──────── DATA EXTRACTS

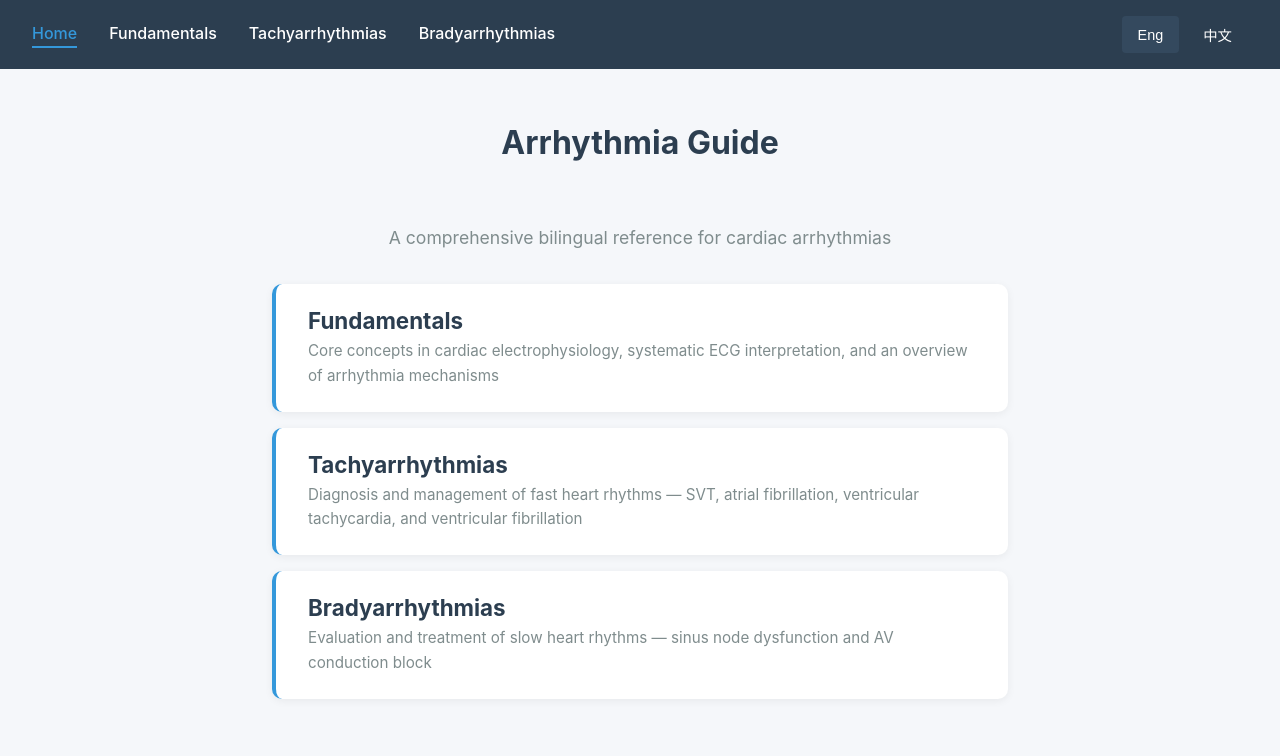
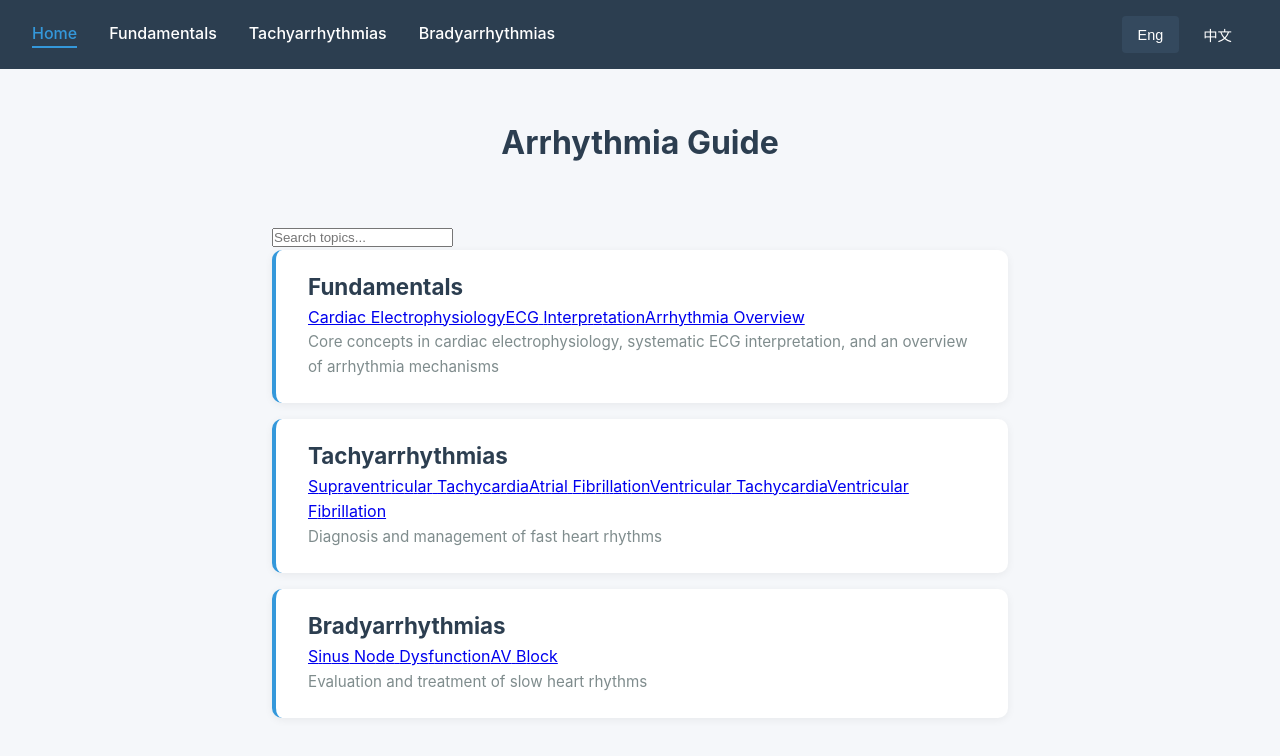
Before and after one commit to Evelyn68961/arrhythmia-guide, a React (Vite) app: page / in a window 1280 px wide. Shown: the top 756 px of the page. Built offline with nearby package versions, Linux system fonts and the light colour scheme; the HTML template or start-up script is replaced by a standard one.

Commit message:
Update Home.jsx

```diff
--- a/src/pages/Home.jsx
+++ b/src/pages/Home.jsx
@@ -1,10 +1,71 @@
+import { useState } from 'react'
 import { Link } from 'react-router-dom'
 import { useLanguage } from '../context/LanguageContext'
 
+function highlightAt(text, indices) {
+  return text.split('').map((char, i) =>
+    indices.includes(i)
+      ? <span key={i} className="abbr-letter">{char}</span>
+      : char
+  )
+}
+
 export default function Home() {
-  // Read lang from the shared context. No local useState, no setLang here —
-  // Home never changes the language, it only displays translated content.
   const { lang } = useLanguage()
+  const [search, setSearch] = useState('')
+
+  const categories = [
+    {
+      title: { en: 'Fundamentals', zh: '基礎知識' },
+      summary: {
+        en: 'Core concepts in cardiac electrophysiology, systematic ECG interpretation, and an overview of arrhythmia mechanisms',
+        zh: '心臟電生理學核心概念、系統性心電圖判讀、心律不整機轉概論'
+      },
+      tabs: [
+        { label: { en: 'Cardiac Electrophysiology', zh: '心臟電生理學' }, to: '/fundamentals/electrophysiology', highlight: [] },
+        { label: { en: 'ECG Interpretation', zh: '心電圖判讀' }, to: '/fundamentals/ecg', highlight: [0, 1, 2] },
+        { label: { en: 'Arrhythmia Overview', zh: '心律不整概論' }, to: '/fundamentals/overview', highlight: [] }
+      ]
+    },
+    {
+      title: { en: 'Tachyarrhythmias', zh: '快速心律不整' },
+      summary: {
+        en: 'Diagnosis and management of fast heart rhythms',
+        zh: '快速心律不整的診斷與治療'
+      },
+      tabs: [
+        { label: { en: 'Supraventricular Tachycardia', zh: '上心室心搏過速' }, to: '/tachyarrhythmias/svt', highlight: [0, 5, 17] },
+        { label: { en: 'Atrial Fibrillation', zh: '心房顫動' }, to: '/tachyarrhythmias/af', highlight: [0, 7] },
+        { label: { en: 'Ventricular Tachycardia', zh: '心室心搏過速' }, to: '/tachyarrhythmias/vt', highlight: [0, 12] },
+        { label: { en: 'Ventricular Fibrillation', zh: '心室顫動' }, to: '/tachyarrhythmias/vf', highlight: [0, 12] }
+      ]
+    },
+    {
+      title: { en: 'Bradyarrhythmias', zh: '慢速心律不整' },
+      summary: {
+        en: 'Evaluation and treatment of slow heart rhythms',
+        zh: '慢速心律不整的評估與治療'
+      },
+      tabs: [
+        { label: { en: 'Sinus Node Dysfunction', zh: '竇房結功能異常' }, to: '/bradyarrhythmias/snd', highlight: [0, 6, 11] },
+        { label: { en: 'AV Block', zh: '房室傳導阻滯' }, to: '/bradyarrhythmias/avblock', highlight: [0, 1] }
+      ]
+    }
+  ]
+
+  const query = search.toLowerCase()
+  const filtered = query
+    ? categories.filter(cat =>
+        cat.title.en.toLowerCase().includes(query) ||
+        cat.title.zh.includes(query) ||
+        cat.summary.en.toLowerCase().includes(query) ||
+        cat.summary.zh.includes(query) ||
+        cat.tabs.some(tab =>
+          tab.label.en.toLowerCase().includes(query) ||
+          tab.label.zh.includes(query)
+        )
+      )
+    : categories
 
   return (
     <div className="home-page">
@@ -13,58 +74,37 @@ export default function Home() {
       </div>
 
       <div className="home">
-        <p>{lang === 'en'
-          ? 'A comprehensive bilingual reference for cardiac arrhythmias'
-          : '心律不整的雙語參考指南'}</p>
+        <input
+          className="home-search"
+          type="text"
+          placeholder={lang === 'en' ? 'Search topics...' : '搜尋主題...'}
+          value={search}
+          onChange={(e) => setSearch(e.target.value)}
+        />
 
         <div className="home-cards">
-          <Link to="/fundamentals" className="home-card">
-            <h2>{lang === 'en' ? 'Fundamentals' : '基礎知識'}</h2>
-            <p className="card-summary">
-              {lang === 'en'
-                ? 'Core concepts in cardiac electrophysiology, systematic ECG interpretation, and an overview of arrhythmia mechanisms'
-                : '心臟電生理學核心概念、系統性心電圖判讀、心律不整機轉概論'}
+          {filtered.map((cat) => (
+            <div key={cat.title.en} className="home-card">
+              <div className="home-card-header">
+                <h2>{cat.title[lang]}</h2>
+                <div className="home-card-tabs">
+                  {cat.tabs.map((tab) => (
+                    <Link key={tab.to} to={tab.to} className="home-tab">
+                      {lang === 'en' && tab.highlight.length > 0
+                        ? highlightAt(tab.label.en, tab.highlight)
+                        : tab.label[lang]}
+                    </Link>
+                  ))}
+                </div>
+              </div>
+              <p className="card-summary">{cat.summary[lang]}</p>
+            </div>
+          ))}
+          {filtered.length === 0 && (
+            <p className="no-results">
+              {lang === 'en' ? 'No matching topics found.' : '找不到符合的主題。'}
             </p>
-            <div className="card-details">
-              <ul>
-                <li>{lang === 'en' ? 'Cardiac Electrophysiology' : '心臟電生理學'}</li>
-                <li>{lang === 'en' ? 'ECG Interpretation' : '心電圖判讀'}</li>
-                <li>{lang === 'en' ? 'Arrhythmia Overview' : '心律不整概論'}</li>
-              </ul>
-            </div>
-          </Link>
-
-          <Link to="/tachyarrhythmias" className="home-card">
-            <h2>{lang === 'en' ? 'Tachyarrhythmias' : '快速心律不整'}</h2>
-            <p className="card-summary">
-              {lang === 'en'
-                ? 'Diagnosis and management of fast heart rhythms — SVT, atrial fibrillation, ventricular tachycardia, and ventricular fibrillation'
-                : '快速心律不整的診斷與治療 — 上心室心搏過速、心房顫動、心室心搏過速、心室顫動'}
-            </p>
-            <div className="card-details">
-              <ul>
-                <li>{lang === 'en' ? 'Supraventricular Tachycardia (SVT)' : '上心室心搏過速'}</li>
-                <li>{lang === 'en' ? 'Atrial Fibrillation (AF)' : '心房顫動'}</li>
-                <li>{lang === 'en' ? 'Ventricular Tachycardia (VT)' : '心室心搏過速'}</li>
-                <li>{lang === 'en' ? 'Ventricular Fibrillation (VF)' : '心室顫動'}</li>
-              </ul>
-            </div>
-          </Link>
-
-          <Link to="/bradyarrhythmias" className="home-card">
-            <h2>{lang === 'en' ? 'Bradyarrhythmias' : '慢速心律不整'}</h2>
-            <p className="card-summary">
-              {lang === 'en'
-                ? 'Evaluation and treatment of slow heart rhythms — sinus node dysfunction and AV conduction block'
-                : '慢速心律不整的評估與治療 — 竇房結功能異常與房室傳導阻滯'}
-            </p>
-            <div className="card-details">
-              <ul>
-                <li>{lang === 'en' ? 'Sinus Node Dysfunction (SND)' : '竇房結功能異常'}</li>
-                <li>{lang === 'en' ? 'AV Block' : '房室傳導阻滯'}</li>
-              </ul>
-            </div>
-          </Link>
+          )}
         </div>
       </div>
     </div>
```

────────────────

YOUR INSTRUCTIONS —
Wherever the string "includes" occurs in the entries, copy that whole line.

ANSWER SECTION —
+    indices.includes(i)
+        cat.title.en.toLowerCase().includes(query) ||
+        cat.title.zh.includes(query) ||
+        cat.summary.en.toLowerCase().includes(query) ||
+        cat.summary.zh.includes(query) ||
+          tab.label.en.toLowerCase().includes(query) ||
+          tab.label.zh.includes(query)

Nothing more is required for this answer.